WHAT IS NEEDED
Where a line of the listing below includes the word "data", reproduce that line.

┏━━

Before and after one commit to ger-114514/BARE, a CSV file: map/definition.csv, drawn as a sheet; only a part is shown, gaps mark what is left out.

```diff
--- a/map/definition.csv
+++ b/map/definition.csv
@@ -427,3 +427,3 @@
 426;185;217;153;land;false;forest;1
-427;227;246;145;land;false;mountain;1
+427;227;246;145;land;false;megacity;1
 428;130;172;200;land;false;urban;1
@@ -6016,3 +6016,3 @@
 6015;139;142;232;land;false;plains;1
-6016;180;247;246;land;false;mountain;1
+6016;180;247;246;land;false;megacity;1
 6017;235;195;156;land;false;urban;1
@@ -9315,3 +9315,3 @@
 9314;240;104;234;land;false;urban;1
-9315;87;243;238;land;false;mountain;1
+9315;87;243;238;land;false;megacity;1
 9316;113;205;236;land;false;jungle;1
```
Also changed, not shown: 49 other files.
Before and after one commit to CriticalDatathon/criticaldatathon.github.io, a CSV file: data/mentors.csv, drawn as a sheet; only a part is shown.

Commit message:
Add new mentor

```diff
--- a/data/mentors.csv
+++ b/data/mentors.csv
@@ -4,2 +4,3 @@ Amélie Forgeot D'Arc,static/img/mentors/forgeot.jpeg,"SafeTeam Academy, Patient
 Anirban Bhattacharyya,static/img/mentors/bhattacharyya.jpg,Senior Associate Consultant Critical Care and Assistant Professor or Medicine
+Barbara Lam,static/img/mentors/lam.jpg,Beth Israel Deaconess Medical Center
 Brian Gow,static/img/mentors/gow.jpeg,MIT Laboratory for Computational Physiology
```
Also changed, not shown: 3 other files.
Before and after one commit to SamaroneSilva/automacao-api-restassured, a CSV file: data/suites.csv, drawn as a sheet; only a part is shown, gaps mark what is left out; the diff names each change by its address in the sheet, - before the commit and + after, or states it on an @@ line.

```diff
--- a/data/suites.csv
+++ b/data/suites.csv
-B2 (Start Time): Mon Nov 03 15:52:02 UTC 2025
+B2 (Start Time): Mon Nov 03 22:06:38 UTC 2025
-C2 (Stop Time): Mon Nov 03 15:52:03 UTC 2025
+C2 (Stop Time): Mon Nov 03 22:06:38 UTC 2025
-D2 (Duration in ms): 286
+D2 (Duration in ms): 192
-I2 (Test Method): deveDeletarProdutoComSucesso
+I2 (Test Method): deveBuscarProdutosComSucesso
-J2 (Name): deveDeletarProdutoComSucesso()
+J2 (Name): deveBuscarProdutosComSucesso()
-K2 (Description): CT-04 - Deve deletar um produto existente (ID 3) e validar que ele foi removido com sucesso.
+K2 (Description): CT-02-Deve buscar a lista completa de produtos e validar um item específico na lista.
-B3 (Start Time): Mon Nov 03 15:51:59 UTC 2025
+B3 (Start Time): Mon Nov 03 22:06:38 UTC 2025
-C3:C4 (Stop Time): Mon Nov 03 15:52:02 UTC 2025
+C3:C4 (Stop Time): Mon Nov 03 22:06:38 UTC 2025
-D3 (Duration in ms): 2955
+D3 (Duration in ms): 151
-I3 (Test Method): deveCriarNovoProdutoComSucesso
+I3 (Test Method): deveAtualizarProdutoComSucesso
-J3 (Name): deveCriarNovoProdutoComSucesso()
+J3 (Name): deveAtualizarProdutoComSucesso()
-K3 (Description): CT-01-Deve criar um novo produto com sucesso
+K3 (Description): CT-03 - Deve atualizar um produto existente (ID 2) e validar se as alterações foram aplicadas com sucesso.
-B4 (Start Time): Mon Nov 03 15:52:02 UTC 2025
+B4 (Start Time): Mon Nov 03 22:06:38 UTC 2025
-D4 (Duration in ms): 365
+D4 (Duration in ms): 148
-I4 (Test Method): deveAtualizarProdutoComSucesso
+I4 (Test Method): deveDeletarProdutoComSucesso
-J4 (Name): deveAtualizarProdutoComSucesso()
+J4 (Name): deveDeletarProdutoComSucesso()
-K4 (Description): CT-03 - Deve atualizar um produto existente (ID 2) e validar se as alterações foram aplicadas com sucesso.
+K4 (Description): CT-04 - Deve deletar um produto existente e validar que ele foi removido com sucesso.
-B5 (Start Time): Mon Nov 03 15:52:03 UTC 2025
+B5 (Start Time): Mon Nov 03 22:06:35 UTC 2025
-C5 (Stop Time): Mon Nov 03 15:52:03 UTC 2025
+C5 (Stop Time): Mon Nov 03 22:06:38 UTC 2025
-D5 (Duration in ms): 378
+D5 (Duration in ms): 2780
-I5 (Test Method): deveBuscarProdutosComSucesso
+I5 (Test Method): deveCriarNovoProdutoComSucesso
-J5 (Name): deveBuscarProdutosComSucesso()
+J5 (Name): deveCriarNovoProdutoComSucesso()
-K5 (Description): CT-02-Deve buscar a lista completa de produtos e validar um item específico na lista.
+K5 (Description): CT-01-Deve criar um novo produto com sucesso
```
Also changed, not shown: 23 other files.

┗━━

RESULT
Before and after one commit to CriticalDatathon/criticaldatathon.github.io, a CSV file: data/mentors.csv, drawn as a sheet; only a part is shown.
--- a/data/mentors.csv
+++ b/data/mentors.csv
Before and after one commit to SamaroneSilva/automacao-api-restassured, a CSV file: data/suites.csv, drawn as a sheet; only a part is shown, gaps mark what is left out; the diff names each change by its address in the sheet, - before the commit and + after, or states it on an @@ line.
--- a/data/suites.csv
+++ b/data/suites.csv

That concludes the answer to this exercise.